and he spent  four days on the job. When I asked him why, he replied:
'Well, there are forty of them, two on each floor, and sometimes some of
them aren't there'.  Eventually, we realised that he thought each floor had
a different lift, and  he'd cleaned the same two twelve times. "We had to
let him go. It seemed best all round. I understand he is now  working for
GE Lighting."

2. The Star (Johannesburg):

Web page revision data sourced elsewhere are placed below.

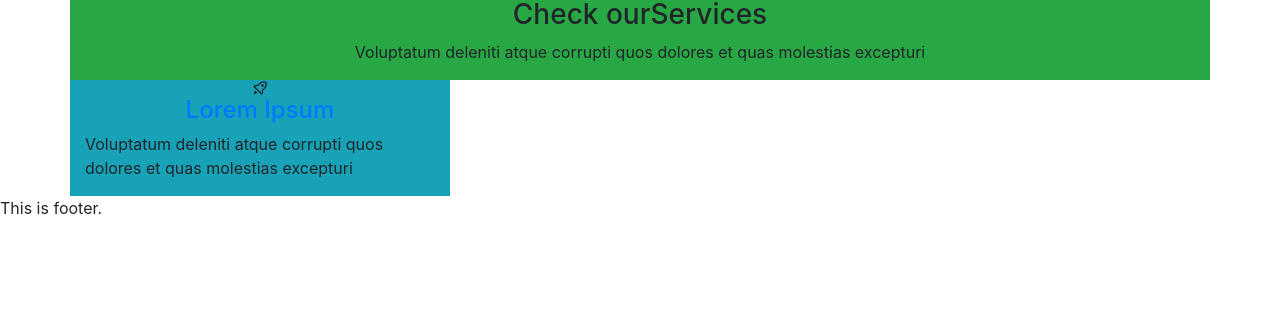
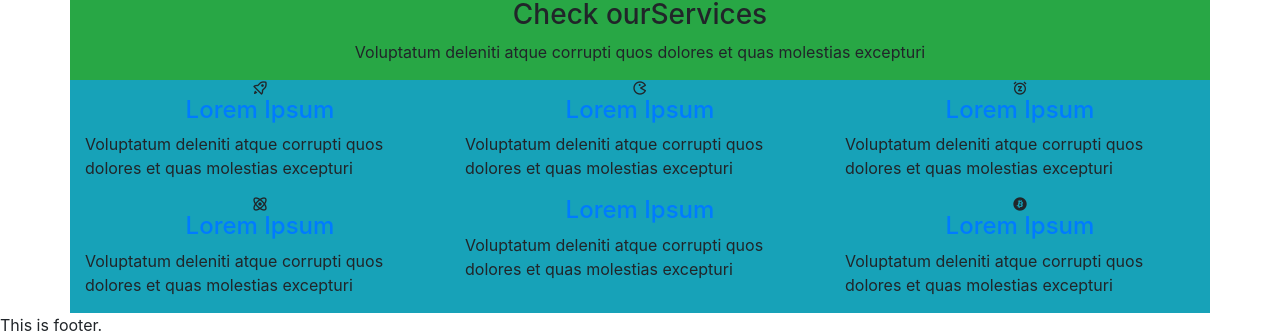
Before and after one commit to yungshun317/react-bootstrap-business-website, a React app: page / in a window 1280 px wide. Shown: the part 802-1136 px from the top of the page. Before the commit the page ends 1022 px from the top, so only its background shows below. Built offline with nearby package versions, Linux system fonts and the light colour scheme.

Commit message:
[FEAT] Use boxicons font

```diff
--- a/src/Layout.js
+++ b/src/Layout.js
@@ -73,6 +73,31 @@ export default function Layout() {
 		                        <h4 className="d-flex justify-content-center"><a href="">Lorem Ipsum</a></h4>
                                 <p className="d-flex justify-content-center">Voluptatum deleniti atque corrupti quos dolores et quas molestias excepturi</p>
 		                    </Col>
+		                    <Col lg={4} md={6} className="icon-box bg-info">
+		                        <div className="icon d-flex justify-content-center"><i className="bx bx-game"></i></div>
+		                        <h4 className="d-flex justify-content-center"><a href="">Lorem Ipsum</a></h4>
+                                <p className="d-flex justify-content-center">Voluptatum deleniti atque corrupti quos dolores et quas molestias excepturi</p>
+		                    </Col>
+		                    <Col lg={4} md={6} className="icon-box bg-info">
+		                        <div className="icon d-flex justify-content-center"><i className="bx bx-alarm-snooze"></i></div>
+		                        <h4 className="d-flex justify-content-center"><a href="">Lorem Ipsum</a></h4>
+                                <p className="d-flex justify-content-center">Voluptatum deleniti atque corrupti quos dolores et quas molestias excepturi</p>
+		                    </Col>
+		                    <Col lg={4} md={6} className="icon-box bg-info">
+		                        <div className="icon d-flex justify-content-center"><i className="bx bx-atom"></i></div>
+		                        <h4 className="d-flex justify-content-center"><a href="">Lorem Ipsum</a></h4>
+                                <p className="d-flex justify-content-center">Voluptatum deleniti atque corrupti quos dolores et quas molestias excepturi</p>
+		                    </Col>
+		                    <Col lg={4} md={6} className="icon-box bg-info">
+		                        <div className="icon d-flex justify-content-center"><i className="bx bx-chrome"></i></div>
+		                        <h4 className="d-flex justify-content-center"><a href="">Lorem Ipsum</a></h4>
+                                <p className="d-flex justify-content-center">Voluptatum deleniti atque corrupti quos dolores et quas molestias excepturi</p>
+		                    </Col>
+		                    <Col lg={4} md={6} className="icon-box bg-info">
+		                        <div className="icon d-flex justify-content-center"><i className="bx bxl-bitcoin"></i></div>
+		                        <h4 className="d-flex justify-content-center"><a href="">Lorem Ipsum</a></h4>
+                                <p className="d-flex justify-content-center">Voluptatum deleniti atque corrupti quos dolores et quas molestias excepturi</p>
+		                    </Col>
 		                </Row>
 		            </Container>
 		        </section>
```
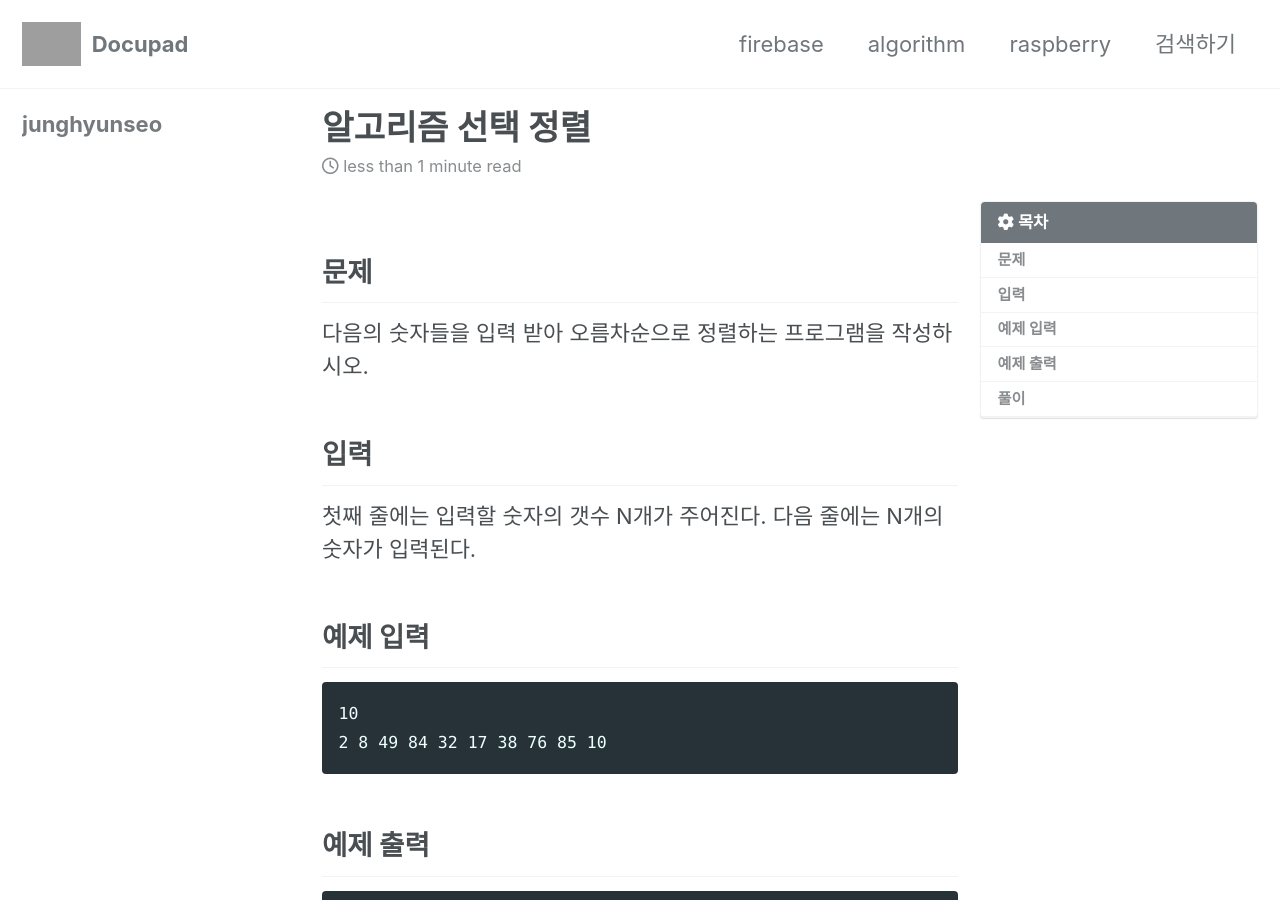
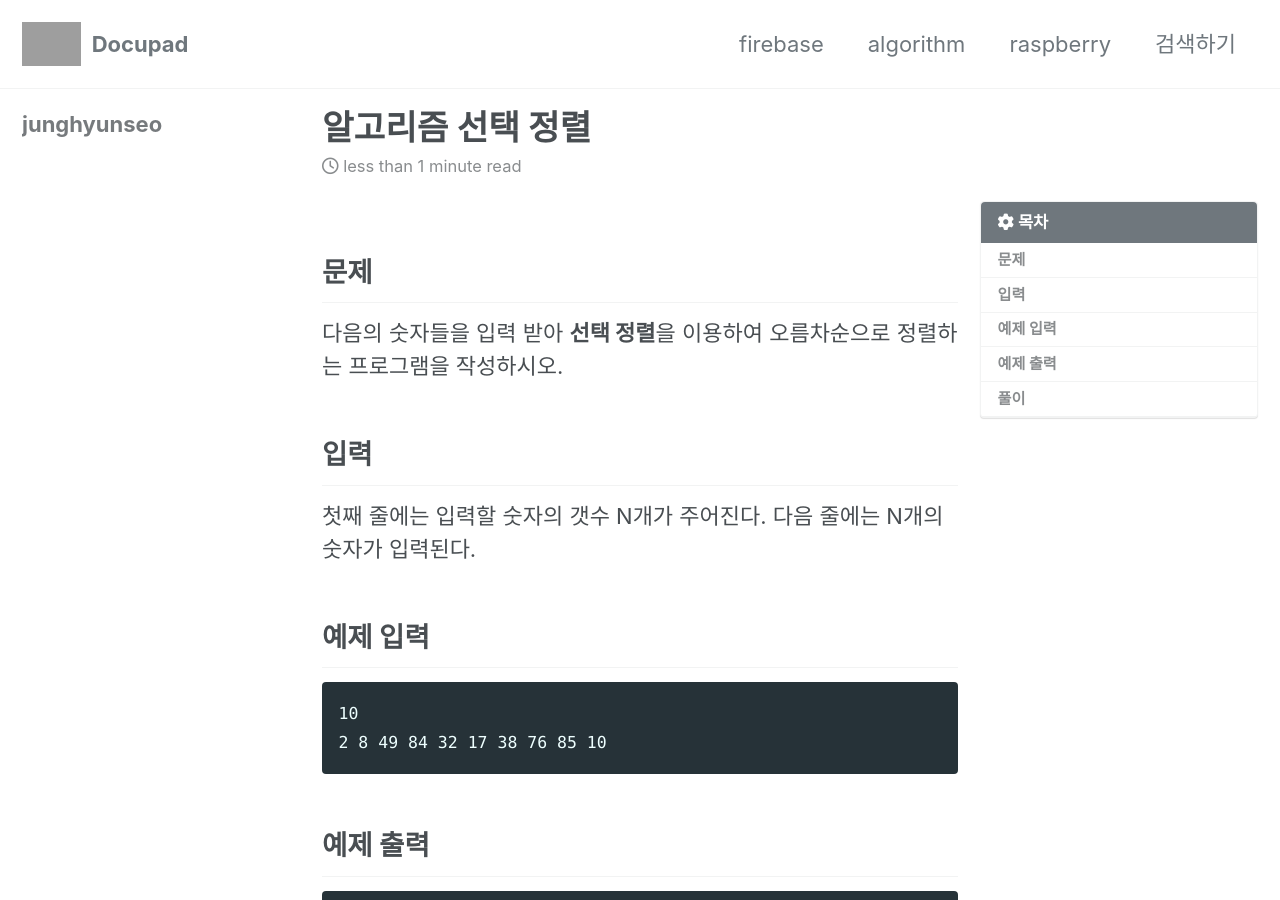
Before and after one commit to junghyunseo0105/docupad, a Jekyll site: the page built from _posts/2019-08-25-알고리즘-선택-정렬.md, in a window 1280 px wide and 900 px high. Built offline with Jekyll 4.4.1, drawn with Linux system fonts in a browser that asks for light colours; cached includes are drawn as plain includes; nearby versions of some CDN libraries; grey boxes are pictures that could not be loaded.

Commit message:
Update 2019-08-25-알고리즘-선택-정렬.md

```diff
--- a/_posts/2019-08-25-알고리즘-선택-정렬.md
+++ b/_posts/2019-08-25-알고리즘-선택-정렬.md
@@ -8,7 +8,7 @@ toc_icon: "cog"
 ---
 
 ## 문제
-다음의 숫자들을 입력 받아 오름차순으로 정렬하는 프로그램을 작성하시오.
+다음의 숫자들을 입력 받아 **선택 정렬**을 이용하여 오름차순으로 정렬하는 프로그램을 작성하시오.
 
 ## 입력
 첫째 줄에는 입력할 숫자의 갯수 N개가 주어진다.
```
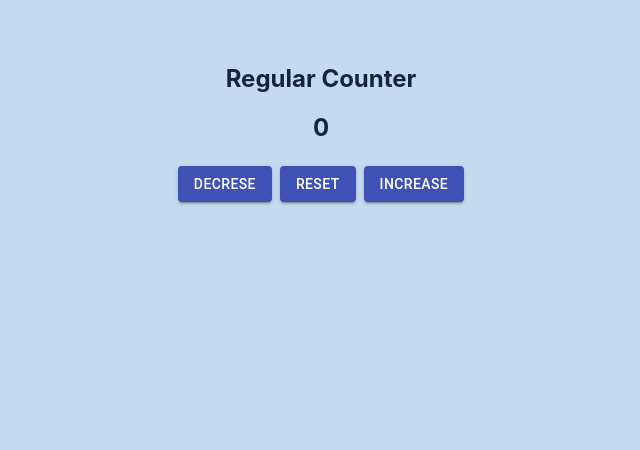
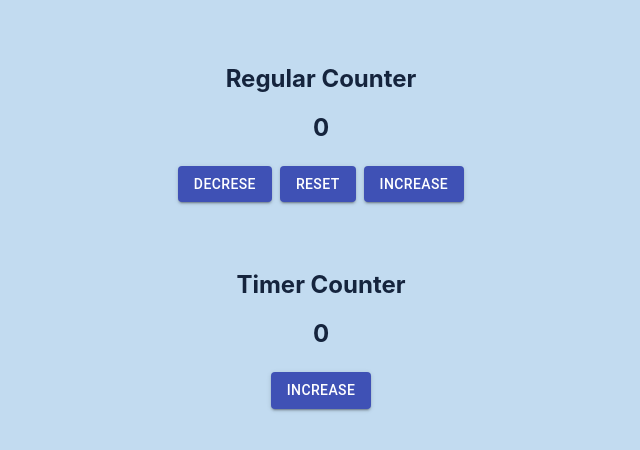
Before and after one commit to DavideNas/Advanced-React-Tutorial, a React (Create React App) app: page / in a window 1280 px wide. Shown: the top 450 px of the page, without its empty margins (319-959 px from the left). Built offline with nearby package versions, Linux system fonts and the light colour scheme.

Commit message:
Complex counter with timeout function

```diff
--- a/src/tutorial/UseStateCounter.js
+++ b/src/tutorial/UseStateCounter.js
@@ -4,6 +4,17 @@ import Button from "@material-ui/core/Button";
 // UseState Counter Example
 const UseStateCounter = () => {
   const [value, setValue] = useState(0);
+  const [timer, setTimer] = useState(0);
+
+  const timedIncrease = () => {
+    setTimeout(() => {
+      // increase by 1 per click
+      setTimer((prevTimer) => {
+        return prevTimer + 1;
+      });
+    }, 1000);
+  };
+
   return (
     <div>
       <section style={{ margin: "4rem" }}>
@@ -40,6 +51,21 @@ const UseStateCounter = () => {
           Increase
         </Button>
       </section>
+
+      <section style={{ margin: "4rem" }}>
+        <h2>Timer Counter</h2>
+        <h1>{timer}</h1>
+        <Button
+          style={{
+            margin: "0.25rem",
+          }}
+          variant="contained"
+          color="primary"
+          onClick={timedIncrease}
+        >
+          Increase
+        </Button>
+      </section>
     </div>
   );
 };
```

"The situation is absolutely under control," Transport Minister Ephraem
Magagula told the  Swaziland parliament in  Mbabane. "Our nation's merchant
navy is perfectly safe. We just don't know where it is, that's all."
Replying to  an MP's question, Minister Magagula admitted that the
landlocked country had  completely lost track of its only ship, the
Swazimar: "We believe it is in a  sea somewhere. At one time, we sent a
team of men to look for it, but there was  a problem with drink and they
failed to find it, and so, technically, yes, we've  lost it a bit. But I
categorically reject all suggestions of incompetence on the  part of this
government. The Swazimar is a big ship painted in the sort of nice  bright
colours you can see at night. Mark my words, it will turn up. The right
honourable gentleman opposite is a very naughty man, and he will laugh on
the other side of his face when my ship comes in."

3. The Standard  (Kenya):

"What is  all the fuss about?" Weseka Sambu asked a hastily convened news
conference at  Jomo Kenyatta International Airport. "A technical hitch like
this could  have happened anywhere in the world. You people are not
patriots. You just want  to cause trouble." Sambu, a spokesman for Kenya
Airways, was speaking after the  cancellation of a through flight from
Kisumu, via Jomo Kenyatta, to Berlin: "The forty-two passengers had boarded
the plane ready for take-off, when the pilot noticed one of the tyres was
flat.  Kenya Airways did not possess a spare tyre, and unfortunately the
airport  nitrogen canister was empty. A passenger suggested taking the tyre
to a petrol  station for inflation, but unluckily the jack had gone missing
so we couldn't  get the wheel off. Our engineers tried heroically to
reinflate the tyre with a  bicycle pump, but had no luck, and the pilot
even blew into the valve with his mouth, but he passed out. "When I
announced that the flight had to be abandoned,  one of the passengers, Mr
Mutu, suddenly struck me about the face with a  life-jacket whistle and
said we were a national disgrace. I told him he was  being ridiculous, and
that there was to be another flight in a fortnight. And,  in the meantime,
he would be able to enjoy the scenery around Kisumu, albeit at  his own

4. From a Zimbabwean newspaper:

While transporting mental patients from Harareto Bulawayo, the bus driver
stopped at a  roadside shebeen (beerhall) for a few beers. When he got back
to his vehicle, he  found it empty, with the 20 patients nowhere to be
seen. Realizing the trouble  he was in if the truth were uncovered, he
halted his bus at the next bus stop  and offered lifts to those in the
queue. Letting 20 people board, he then  shut the doors and drove straight
to the Bulawayo mental hospital, where he hastily  handed over his
'charges', warning the nurses that they were particularly excitable. Staff
removed the furious passengers; it was three days later that suspicions
were roused by the consistency of stories from the 20.  As for the real
patients: nothing more has been heard of them and they have apparently
blended comfortably back into Zimbabwean society.